[Provided entries]
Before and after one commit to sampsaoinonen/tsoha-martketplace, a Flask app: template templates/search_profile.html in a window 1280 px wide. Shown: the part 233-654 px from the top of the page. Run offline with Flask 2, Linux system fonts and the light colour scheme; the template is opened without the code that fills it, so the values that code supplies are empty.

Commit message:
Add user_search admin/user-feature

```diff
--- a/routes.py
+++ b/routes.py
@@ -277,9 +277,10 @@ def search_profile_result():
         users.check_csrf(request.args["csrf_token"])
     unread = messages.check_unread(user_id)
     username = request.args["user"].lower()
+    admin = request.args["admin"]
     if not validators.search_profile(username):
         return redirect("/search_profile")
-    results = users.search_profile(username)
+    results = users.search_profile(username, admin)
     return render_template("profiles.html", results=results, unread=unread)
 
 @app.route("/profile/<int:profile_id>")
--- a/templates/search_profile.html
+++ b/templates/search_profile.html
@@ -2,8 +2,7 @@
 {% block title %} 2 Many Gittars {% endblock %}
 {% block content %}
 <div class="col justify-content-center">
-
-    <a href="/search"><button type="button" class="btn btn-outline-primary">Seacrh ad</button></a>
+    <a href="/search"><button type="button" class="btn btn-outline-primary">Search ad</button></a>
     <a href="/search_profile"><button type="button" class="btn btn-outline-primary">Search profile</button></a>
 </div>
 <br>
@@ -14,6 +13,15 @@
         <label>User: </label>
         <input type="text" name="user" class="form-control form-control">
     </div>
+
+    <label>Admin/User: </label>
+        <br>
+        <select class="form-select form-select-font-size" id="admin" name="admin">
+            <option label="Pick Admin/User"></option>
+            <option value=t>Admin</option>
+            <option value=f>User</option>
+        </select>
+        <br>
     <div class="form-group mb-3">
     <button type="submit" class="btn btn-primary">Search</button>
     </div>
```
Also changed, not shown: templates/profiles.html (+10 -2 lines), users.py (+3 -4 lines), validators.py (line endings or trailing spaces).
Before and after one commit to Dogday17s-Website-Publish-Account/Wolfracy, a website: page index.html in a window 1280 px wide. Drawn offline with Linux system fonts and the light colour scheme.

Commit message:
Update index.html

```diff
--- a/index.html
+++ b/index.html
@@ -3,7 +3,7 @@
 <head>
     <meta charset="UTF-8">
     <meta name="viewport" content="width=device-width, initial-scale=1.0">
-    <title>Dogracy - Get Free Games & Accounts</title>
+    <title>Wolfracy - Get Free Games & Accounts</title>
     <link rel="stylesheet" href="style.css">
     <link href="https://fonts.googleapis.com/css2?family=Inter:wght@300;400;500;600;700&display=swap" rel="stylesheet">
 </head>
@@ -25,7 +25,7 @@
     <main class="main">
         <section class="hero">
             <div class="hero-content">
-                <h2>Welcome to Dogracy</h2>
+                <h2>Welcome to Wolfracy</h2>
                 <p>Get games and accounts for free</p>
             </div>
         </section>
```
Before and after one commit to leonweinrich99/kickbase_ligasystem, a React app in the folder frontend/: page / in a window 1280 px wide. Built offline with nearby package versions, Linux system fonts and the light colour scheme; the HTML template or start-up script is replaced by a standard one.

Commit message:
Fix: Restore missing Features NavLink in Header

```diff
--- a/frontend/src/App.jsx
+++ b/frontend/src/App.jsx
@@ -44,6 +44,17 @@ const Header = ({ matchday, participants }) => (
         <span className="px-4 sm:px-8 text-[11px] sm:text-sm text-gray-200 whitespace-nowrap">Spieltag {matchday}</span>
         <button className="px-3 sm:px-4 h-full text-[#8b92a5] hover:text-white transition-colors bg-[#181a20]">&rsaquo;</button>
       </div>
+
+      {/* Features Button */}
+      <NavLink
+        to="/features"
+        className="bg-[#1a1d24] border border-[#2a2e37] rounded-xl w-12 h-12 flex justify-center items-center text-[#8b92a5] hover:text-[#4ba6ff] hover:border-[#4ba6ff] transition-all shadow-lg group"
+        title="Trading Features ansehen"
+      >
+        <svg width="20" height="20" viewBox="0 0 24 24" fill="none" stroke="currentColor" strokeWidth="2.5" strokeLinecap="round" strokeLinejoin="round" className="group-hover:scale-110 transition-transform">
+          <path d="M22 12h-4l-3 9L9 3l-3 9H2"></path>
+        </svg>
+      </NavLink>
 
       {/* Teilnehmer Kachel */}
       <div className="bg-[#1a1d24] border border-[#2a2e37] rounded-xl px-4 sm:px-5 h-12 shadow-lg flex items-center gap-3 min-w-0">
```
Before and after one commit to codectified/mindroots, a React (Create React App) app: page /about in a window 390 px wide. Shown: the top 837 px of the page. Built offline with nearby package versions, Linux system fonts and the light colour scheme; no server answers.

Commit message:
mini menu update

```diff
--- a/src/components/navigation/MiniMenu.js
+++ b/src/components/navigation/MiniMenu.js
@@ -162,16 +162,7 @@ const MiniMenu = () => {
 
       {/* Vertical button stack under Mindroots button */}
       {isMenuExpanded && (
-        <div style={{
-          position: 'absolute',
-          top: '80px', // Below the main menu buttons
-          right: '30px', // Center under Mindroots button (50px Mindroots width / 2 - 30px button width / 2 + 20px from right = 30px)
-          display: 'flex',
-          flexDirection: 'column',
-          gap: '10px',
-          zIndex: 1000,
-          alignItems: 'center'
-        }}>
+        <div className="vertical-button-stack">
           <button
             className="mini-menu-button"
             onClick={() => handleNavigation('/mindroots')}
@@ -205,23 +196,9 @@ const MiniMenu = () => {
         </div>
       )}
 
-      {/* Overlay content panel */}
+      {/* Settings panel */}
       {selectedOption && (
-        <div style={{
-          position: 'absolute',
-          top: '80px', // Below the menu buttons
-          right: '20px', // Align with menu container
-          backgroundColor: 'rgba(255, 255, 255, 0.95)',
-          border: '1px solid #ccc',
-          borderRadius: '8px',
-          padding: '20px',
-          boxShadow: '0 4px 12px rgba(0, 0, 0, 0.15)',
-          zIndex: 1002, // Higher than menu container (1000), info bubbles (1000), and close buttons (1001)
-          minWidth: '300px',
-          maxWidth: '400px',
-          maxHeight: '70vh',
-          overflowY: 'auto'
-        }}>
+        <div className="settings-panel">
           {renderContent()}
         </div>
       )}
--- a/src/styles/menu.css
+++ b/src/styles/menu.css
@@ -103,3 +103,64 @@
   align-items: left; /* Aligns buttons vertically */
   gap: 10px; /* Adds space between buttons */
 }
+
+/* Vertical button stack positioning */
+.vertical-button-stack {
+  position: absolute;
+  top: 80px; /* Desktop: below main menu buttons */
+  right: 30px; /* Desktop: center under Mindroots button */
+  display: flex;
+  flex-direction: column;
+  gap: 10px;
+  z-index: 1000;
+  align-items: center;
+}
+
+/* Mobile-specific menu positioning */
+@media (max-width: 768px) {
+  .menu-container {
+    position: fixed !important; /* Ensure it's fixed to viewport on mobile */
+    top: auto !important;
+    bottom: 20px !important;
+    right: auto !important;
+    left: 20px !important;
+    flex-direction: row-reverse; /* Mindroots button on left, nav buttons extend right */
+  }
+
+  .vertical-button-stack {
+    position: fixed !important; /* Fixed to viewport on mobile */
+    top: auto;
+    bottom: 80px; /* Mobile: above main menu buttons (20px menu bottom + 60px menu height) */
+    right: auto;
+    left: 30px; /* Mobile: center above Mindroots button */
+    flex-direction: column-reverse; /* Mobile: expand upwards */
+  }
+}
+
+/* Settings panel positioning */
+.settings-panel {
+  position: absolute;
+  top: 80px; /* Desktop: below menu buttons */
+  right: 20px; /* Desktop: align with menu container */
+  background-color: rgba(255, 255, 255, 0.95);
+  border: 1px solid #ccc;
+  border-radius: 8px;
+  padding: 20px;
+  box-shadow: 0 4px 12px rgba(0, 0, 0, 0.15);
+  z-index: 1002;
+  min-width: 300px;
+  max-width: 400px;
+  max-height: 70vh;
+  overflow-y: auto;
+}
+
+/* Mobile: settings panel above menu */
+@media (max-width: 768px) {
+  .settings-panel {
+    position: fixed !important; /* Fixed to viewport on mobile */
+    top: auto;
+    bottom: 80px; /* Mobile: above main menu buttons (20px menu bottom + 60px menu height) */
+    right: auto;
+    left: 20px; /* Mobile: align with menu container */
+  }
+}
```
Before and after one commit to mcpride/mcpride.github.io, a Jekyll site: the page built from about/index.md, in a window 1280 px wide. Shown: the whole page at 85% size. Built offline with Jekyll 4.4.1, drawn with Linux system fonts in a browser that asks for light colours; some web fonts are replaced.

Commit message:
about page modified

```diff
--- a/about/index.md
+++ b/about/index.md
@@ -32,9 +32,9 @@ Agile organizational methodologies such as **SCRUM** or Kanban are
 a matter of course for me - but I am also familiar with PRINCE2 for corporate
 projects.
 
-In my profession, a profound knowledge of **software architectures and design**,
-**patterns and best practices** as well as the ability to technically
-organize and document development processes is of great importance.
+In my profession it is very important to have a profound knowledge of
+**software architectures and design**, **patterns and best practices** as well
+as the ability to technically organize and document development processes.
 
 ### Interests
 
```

[Your task]
Where does "display" occur in the data? Copy each line that has it.

[Exercise output]
     <link href="https://fonts.googleapis.com/css2?family=Inter:wght@300;400;500;600;700&display=swap" rel="stylesheet">
-          display: 'flex',
+  display: flex;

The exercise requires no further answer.